In fact the biblical commentators are not even sure exactly which is which. Let me explain. In Matthew, Mark, Luke, the wording on each is slightly different and confusing which is the seed, the message, and the seed sown, the one who hears the message. There is confusion, which is why the reading is unclear with phrasing like, “he that was sown”, (is it the message that’s sown or the person?) or “this is he who hears the word that which was sown.” Maybe we’re not supposed to identify with one of the 4 soils, but various seeds sown in different environments. Because the gospel was never about what WE do, our merits, our efforts. So why would this story’s moral be, be better soil? No. 

And my last question is, this is the parable of the Sower. So, who is Sowing? Is it God? If so, why does this farmer not really know how to farm by scattering seeds on paths, rocky soil, or among thorns. Is this God, a really bad farmer? Here’s what I think. God is not the most efficient farmer, no, but a generous, loving, hopeful farmer, a hopelessly romantic famer, who will scatter the seeds whatever God likes, which is, everywhere. Even on the path, even to the dangerous places, even the most unlikely bad soil places. If the seed is the good news, then no matter where you are, what you are facing in life, what kind of soil you are or what rocks or thorns you may bear, God sows. And maybe part of the faith journey has seasons where things don’t always take root and grow. Maybe it’s an encouragement to us all who are not always bearing awesome fruit, showing us, that in life, there may be times we find ourselves in the busy path caught up, under a rock enduring heavy burden, among thorns bearing scars, and the parable of the sower says, even there I will sow. Sure, good soil is nice, but it might not always be the case. And Jesus gives us this parable to journey through our complicated lives with to say, I will sow in you again and again, relentlessly, foolishly, and you will bear fruit one day. Because the message of the good news is always, not what we do, but what God does, not our merits of how well we garden, but the good news is, God is the great Gardner. That is the seed I pray will be sown to you today, no matter what kind of week you’ve had or you will have, for it is God who sows, nurtures, grows, and gathers with God’s abundant grace pouring into us. May it be so. Let me pray for us. 

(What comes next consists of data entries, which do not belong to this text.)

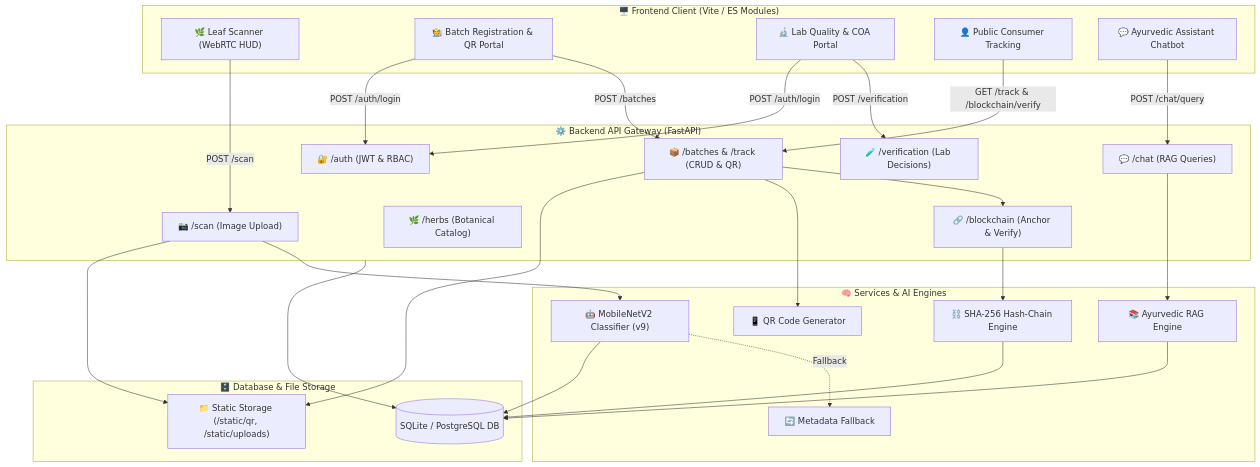
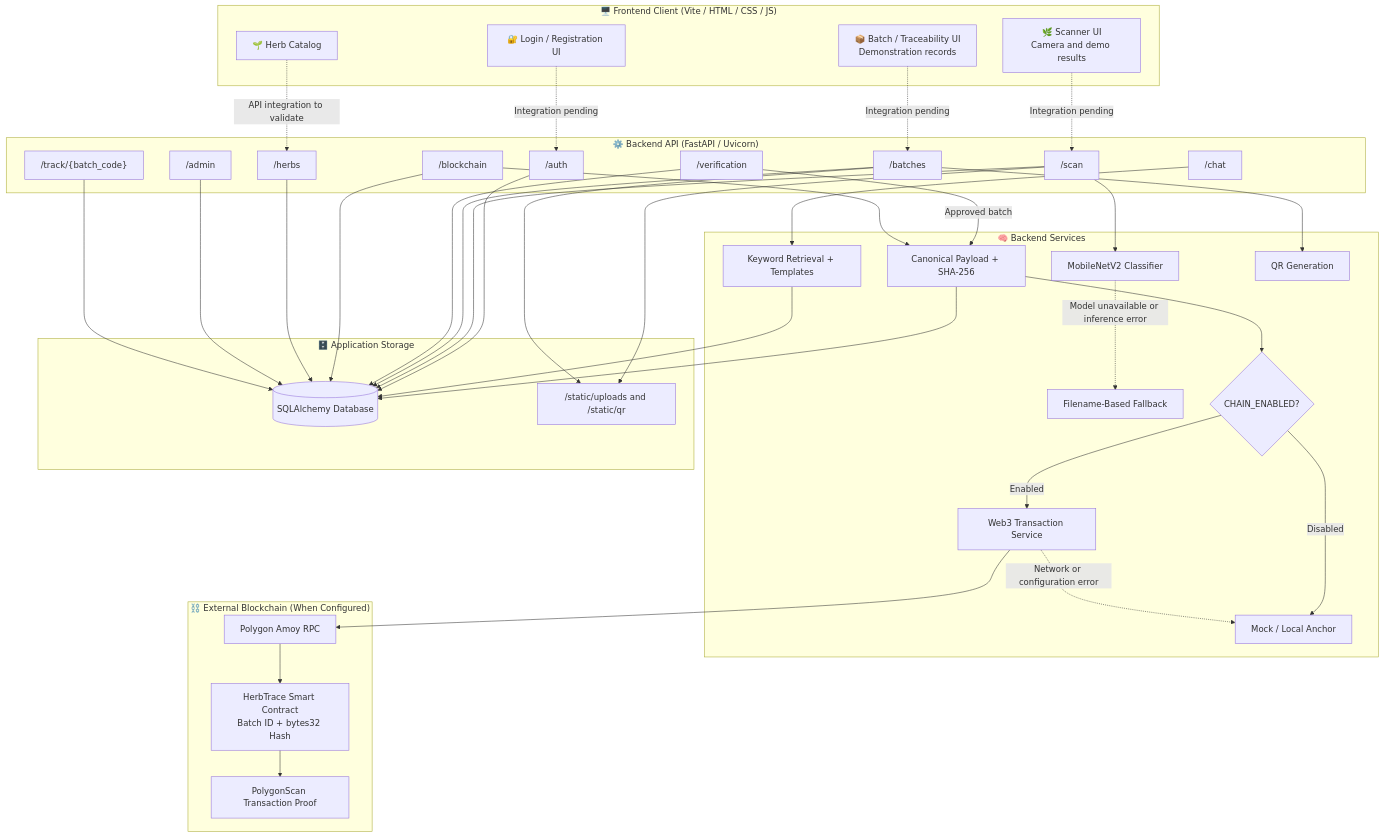
Before and after one commit to varunurugonda253-aiml/Farm2Ayur: the diagram in docs/ARCHITECTURE.md, drawn with Mermaid. The commit also changed other lines of this file, not shown here.

First line of the commit message:
Revise architecture document for Farm2Ayur

````diff
--- a/docs/ARCHITECTURE.md
+++ b/docs/ARCHITECTURE.md
@@ -33,51 +39,75 @@
 ```mermaid
 flowchart TB
-    subgraph Frontend ["🖥️ Frontend Client (Vite / ES Modules)"]
-        ScannerUI["🌿 Leaf Scanner (WebRTC HUD)"]
-        CollectorUI["🧑‍🌾 Batch Registration & QR Portal"]
-        VerifierUI["🔬 Lab Quality & COA Portal"]
-        ConsumerUI["👤 Public Consumer Tracking"]
-        ChatUI["💬 Ayurvedic Assistant Chatbot"]
+    subgraph Frontend ["🖥️ Frontend Client (Vite / HTML / CSS / JS)"]
+        ScannerUI["🌿 Scanner UI<br/>Camera and demo results"]
+        CatalogUI["🌱 Herb Catalog"]
+        BatchUI["📦 Batch / Traceability UI<br/>Demonstration records"]
+        LoginUI["🔐 Login / Registration UI"]
     end
 
-    subgraph Backend ["⚙️ Backend API Gateway (FastAPI)"]
-        AuthRouter["🔐 /auth (JWT & RBAC)"]
-        ScanRouter["📷 /scan (Image Upload)"]
-        BatchRouter["📦 /batches & /track (CRUD & QR)"]
-        VerifyRouter["🧪 /verification (Lab Decisions)"]
-        BlockRouter["🔗 /blockchain (Anchor & Verify)"]
-        ChatRouter["💬 /chat (RAG Queries)"]
-        HerbRouter["🌿 /herbs (Botanical Catalog)"]
+    subgraph Backend ["⚙️ Backend API (FastAPI / Uvicorn)"]
+        AuthRouter["/auth"]
+        ScanRouter["/scan"]
+        BatchRouter["/batches"]
+        VerifyRouter["/verification"]
+        BlockRouter["/blockchain"]
+        HerbRouter["/herbs"]
+        ChatRouter["/chat"]
+        AdminRouter["/admin"]
+        TrackRoute["/track/{batch_code}"]
     end
 
-    subgraph Engines ["🧠 Services & AI Engines"]
-        VisionAI["🤖 MobileNetV2 Classifier (v9)"]
-        HeuristicFallback["🔄 Metadata Fallback"]
-        RAGEngine["📚 Ayurvedic RAG Engine"]
-        LedgerService["⛓️ SHA-256 Hash-Chain Engine"]
-        QRGen["📱 QR Code Generator"]
+    subgraph Services ["🧠 Backend Services"]
+        VisionAI["MobileNetV2 Classifier"]
+        FilenameFallback["Filename-Based Fallback"]
+        RAGEngine["Keyword Retrieval + Templates"]
+        HashService["Canonical Payload + SHA-256"]
+        ModeSelector{"CHAIN_ENABLED?"}
+        Web3Service["Web3 Transaction Service"]
+        MockService["Mock / Local Anchor"]
+        QRService["QR Generation"]
     end
 
-    subgraph Storage ["🗄️ Database & File Storage"]
-        DB[(SQLite / PostgreSQL DB)]
-        FileStore["📁 Static Storage (/static/qr, /static/uploads)"]
+    subgraph Storage ["🗄️ Application Storage"]
+        DB[("SQLAlchemy Database")]
+        StaticFiles["/static/uploads and /static/qr"]
     end
 
-    %% Interactions
-    ScannerUI -->|POST /scan| ScanRouter
-    CollectorUI -->|POST /batches| BatchRouter
-    VerifierUI -->|POST /verification| VerifyRouter
-    ConsumerUI -->|GET /track & /blockchain/verify| BatchRouter
-    BatchRouter --> BlockRouter
-    ChatUI -->|POST /chat/query| ChatRouter
-    CollectorUI & VerifierUI -->|POST /auth/login| AuthRouter
+    subgraph Polygon ["⛓️ External Blockchain (When Configured)"]
+        RPC["Polygon Amoy RPC"]
+        Contract["HerbTrace Smart Contract<br/>Batch ID + bytes32 Hash"]
+        Explorer["PolygonScan Transaction Proof"]
+    end
+
+    ScannerUI -.->|Integration pending| ScanRouter
+    CatalogUI -.->|API integration to validate| HerbRouter
+    BatchUI -.->|Integration pending| BatchRouter
+    LoginUI -.->|Integration pending| AuthRouter
 
     ScanRouter --> VisionAI
-    VisionAI -.->|Fallback| HeuristicFallback
-    BatchRouter --> QRGen
-    BlockRouter --> LedgerService
+    VisionAI -.->|Model unavailable or inference error| FilenameFallback
+    BatchRouter --> QRService
+    VerifyRouter -->|Approved batch| HashService
+    BlockRouter --> HashService
+    HashService --> ModeSelector
+    ModeSelector -->|Disabled| MockService
+    ModeSelector -->|Enabled| Web3Service
+    Web3Service --> RPC
+    RPC --> Contract
+    Contract --> Explorer
+    Web3Service -.->|Network or configuration error| MockService
+
+    AuthRouter --> DB
+    ScanRouter --> DB
+    ScanRouter --> StaticFiles
+    BatchRouter --> DB
+    BatchRouter --> StaticFiles
+    VerifyRouter --> DB
+    BlockRouter --> DB
+    HashService --> DB
+    HerbRouter --> DB
     ChatRouter --> RAGEngine
-
-    ScanRouter & BatchRouter --> FileStore
-    VisionAI & RAGEngine & LedgerService & Backend --> DB
+    RAGEngine --> DB
+    AdminRouter --> DB
+    TrackRoute --> DB
 ```
````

Generous Loving Farmer, we thank you that you are a constant source of lights, pouring upon us living water, helping us grow. Would you grow us up with resilience, even in the face of adversity in this world, that you know so well. Would you walk with us even through valley of death, parched, no bearing fruit, and reminds us that there, you don’t condemn us saying why haven’t you got fruit. Instead you love us, forgive us, have compassion toward us and move with us through the next season and the next. May we know the ever present power of your love, and walk in that love, no matter what paths we may face today and this week. Pray in Jesus Name. Amen.